Once you have a clear idea of when the employees final day will be make sure you clearly communicate this to the team, publicly wishing them well and encouraging the team to do the same. Where you can, it’s important that you don’t burn any bridges and leave on good terms. You want to make sure the rest of the team remain engaged and don’t follow the departing employee out through the door.
5) Communicate the news & look after your customers
If you have followed the first point on this list then hopefully this shouldn’t be too hard for you to do as all of your customers won’t only know your business through one Account Manager. But either way it is absolutely vital that this individuals departure doesn’t affect your clients.
Put together a strategy and clearly communicate things with each customer as quickly as possible, they shouldn’t be hearing the update from anyone but you and assure them that this change won’t affect any service or project underway.
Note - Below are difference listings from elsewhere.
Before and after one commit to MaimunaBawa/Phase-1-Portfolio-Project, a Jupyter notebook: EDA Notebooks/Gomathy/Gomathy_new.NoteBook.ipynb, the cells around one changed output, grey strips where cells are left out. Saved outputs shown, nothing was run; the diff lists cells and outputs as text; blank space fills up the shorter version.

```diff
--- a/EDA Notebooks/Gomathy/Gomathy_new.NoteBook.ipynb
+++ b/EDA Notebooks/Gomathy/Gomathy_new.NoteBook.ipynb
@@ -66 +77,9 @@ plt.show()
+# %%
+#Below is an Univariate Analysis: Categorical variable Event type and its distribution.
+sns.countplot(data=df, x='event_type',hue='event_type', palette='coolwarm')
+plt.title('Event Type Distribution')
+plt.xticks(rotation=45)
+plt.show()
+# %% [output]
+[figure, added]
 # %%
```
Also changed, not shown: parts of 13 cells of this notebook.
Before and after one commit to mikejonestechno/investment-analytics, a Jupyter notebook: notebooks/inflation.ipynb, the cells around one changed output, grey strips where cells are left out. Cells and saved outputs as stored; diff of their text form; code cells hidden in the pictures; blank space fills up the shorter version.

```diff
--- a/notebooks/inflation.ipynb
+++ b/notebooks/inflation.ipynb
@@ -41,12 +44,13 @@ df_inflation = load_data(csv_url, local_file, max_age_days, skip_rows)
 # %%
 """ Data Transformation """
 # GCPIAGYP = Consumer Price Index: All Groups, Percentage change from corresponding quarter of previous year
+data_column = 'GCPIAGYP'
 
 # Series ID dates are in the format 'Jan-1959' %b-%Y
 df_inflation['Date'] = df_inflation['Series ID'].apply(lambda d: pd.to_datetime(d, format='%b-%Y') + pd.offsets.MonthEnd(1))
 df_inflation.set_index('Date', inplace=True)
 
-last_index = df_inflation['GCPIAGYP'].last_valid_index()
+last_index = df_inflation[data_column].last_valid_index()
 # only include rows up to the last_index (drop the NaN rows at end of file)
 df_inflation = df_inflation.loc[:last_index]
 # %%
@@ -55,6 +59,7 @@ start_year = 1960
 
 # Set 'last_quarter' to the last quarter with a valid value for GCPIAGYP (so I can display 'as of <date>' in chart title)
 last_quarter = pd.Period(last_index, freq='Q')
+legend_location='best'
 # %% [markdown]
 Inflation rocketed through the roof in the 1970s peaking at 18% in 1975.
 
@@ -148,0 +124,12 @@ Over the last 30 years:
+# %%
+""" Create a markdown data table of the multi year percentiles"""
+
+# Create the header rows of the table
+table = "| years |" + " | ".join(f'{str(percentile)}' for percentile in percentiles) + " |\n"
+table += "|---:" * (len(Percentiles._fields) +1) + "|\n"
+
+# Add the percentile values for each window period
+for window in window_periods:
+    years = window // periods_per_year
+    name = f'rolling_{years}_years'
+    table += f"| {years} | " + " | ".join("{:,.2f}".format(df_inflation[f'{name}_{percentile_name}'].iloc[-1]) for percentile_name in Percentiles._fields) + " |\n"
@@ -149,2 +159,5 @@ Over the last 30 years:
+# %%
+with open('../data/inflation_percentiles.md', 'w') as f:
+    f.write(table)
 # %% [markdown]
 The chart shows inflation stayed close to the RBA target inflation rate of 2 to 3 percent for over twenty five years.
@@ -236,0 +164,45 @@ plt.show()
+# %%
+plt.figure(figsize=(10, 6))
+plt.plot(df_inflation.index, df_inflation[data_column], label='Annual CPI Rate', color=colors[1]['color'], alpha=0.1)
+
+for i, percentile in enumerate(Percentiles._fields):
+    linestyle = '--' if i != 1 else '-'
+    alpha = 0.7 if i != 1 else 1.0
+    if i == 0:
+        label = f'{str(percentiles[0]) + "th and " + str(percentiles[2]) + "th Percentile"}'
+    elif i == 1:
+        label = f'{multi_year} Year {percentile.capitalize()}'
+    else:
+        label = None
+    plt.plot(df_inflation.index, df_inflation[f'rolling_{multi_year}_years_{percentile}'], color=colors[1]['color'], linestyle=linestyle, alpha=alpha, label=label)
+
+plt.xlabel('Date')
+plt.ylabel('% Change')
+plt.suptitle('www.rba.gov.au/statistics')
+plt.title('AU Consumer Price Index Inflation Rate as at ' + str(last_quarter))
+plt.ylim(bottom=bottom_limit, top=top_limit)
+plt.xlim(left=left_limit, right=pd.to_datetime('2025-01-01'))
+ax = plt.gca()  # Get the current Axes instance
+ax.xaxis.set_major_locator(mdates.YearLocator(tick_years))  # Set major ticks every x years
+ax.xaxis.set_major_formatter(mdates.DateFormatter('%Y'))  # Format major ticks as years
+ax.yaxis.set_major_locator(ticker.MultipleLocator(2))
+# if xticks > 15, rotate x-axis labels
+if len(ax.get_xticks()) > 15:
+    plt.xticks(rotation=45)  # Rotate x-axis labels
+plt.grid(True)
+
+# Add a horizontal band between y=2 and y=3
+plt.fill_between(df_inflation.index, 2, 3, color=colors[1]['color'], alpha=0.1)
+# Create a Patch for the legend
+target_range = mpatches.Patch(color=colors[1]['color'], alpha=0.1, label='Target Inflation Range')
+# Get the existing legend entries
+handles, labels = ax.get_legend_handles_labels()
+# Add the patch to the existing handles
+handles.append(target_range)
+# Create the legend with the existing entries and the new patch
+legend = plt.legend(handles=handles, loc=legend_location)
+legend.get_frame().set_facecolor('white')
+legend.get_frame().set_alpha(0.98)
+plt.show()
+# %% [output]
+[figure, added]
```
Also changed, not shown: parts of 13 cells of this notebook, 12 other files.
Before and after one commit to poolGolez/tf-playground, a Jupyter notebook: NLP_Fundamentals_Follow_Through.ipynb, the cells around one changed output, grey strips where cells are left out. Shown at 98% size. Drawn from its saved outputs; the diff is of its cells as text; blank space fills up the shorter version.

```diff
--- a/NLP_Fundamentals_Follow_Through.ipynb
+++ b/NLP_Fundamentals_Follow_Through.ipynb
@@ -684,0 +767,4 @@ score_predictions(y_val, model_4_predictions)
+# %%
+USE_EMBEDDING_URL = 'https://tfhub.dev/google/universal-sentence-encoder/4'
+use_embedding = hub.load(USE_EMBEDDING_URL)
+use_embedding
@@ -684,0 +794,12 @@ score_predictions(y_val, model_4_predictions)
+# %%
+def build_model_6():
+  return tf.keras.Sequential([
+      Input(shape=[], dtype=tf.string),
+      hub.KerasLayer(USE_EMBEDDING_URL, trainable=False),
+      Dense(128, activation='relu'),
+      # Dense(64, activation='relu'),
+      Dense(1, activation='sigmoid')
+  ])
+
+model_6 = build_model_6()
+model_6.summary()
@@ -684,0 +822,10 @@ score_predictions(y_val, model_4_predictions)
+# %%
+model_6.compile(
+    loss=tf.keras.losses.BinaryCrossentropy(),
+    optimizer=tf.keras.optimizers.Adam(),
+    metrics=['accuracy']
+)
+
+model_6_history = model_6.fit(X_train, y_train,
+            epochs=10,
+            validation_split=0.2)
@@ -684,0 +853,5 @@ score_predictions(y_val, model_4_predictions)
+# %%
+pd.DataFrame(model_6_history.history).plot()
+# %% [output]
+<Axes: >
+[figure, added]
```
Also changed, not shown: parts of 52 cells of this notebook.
6) Think carefully about their replacement
Once the whole situation is sorted, this is a great time for you to re-access what you’re looking for from the role… Would you like someone with the same level of experience? Would you prefer to replace the experienced staff member with 2 graduates? Or is there anyone in the business who is able to take a step up into the role? From a negative could come a positive…
All in all, to conclude, fingers crossed you’re not left in this situation but if you are; don’t panic, learn from it and try to find positives out of it!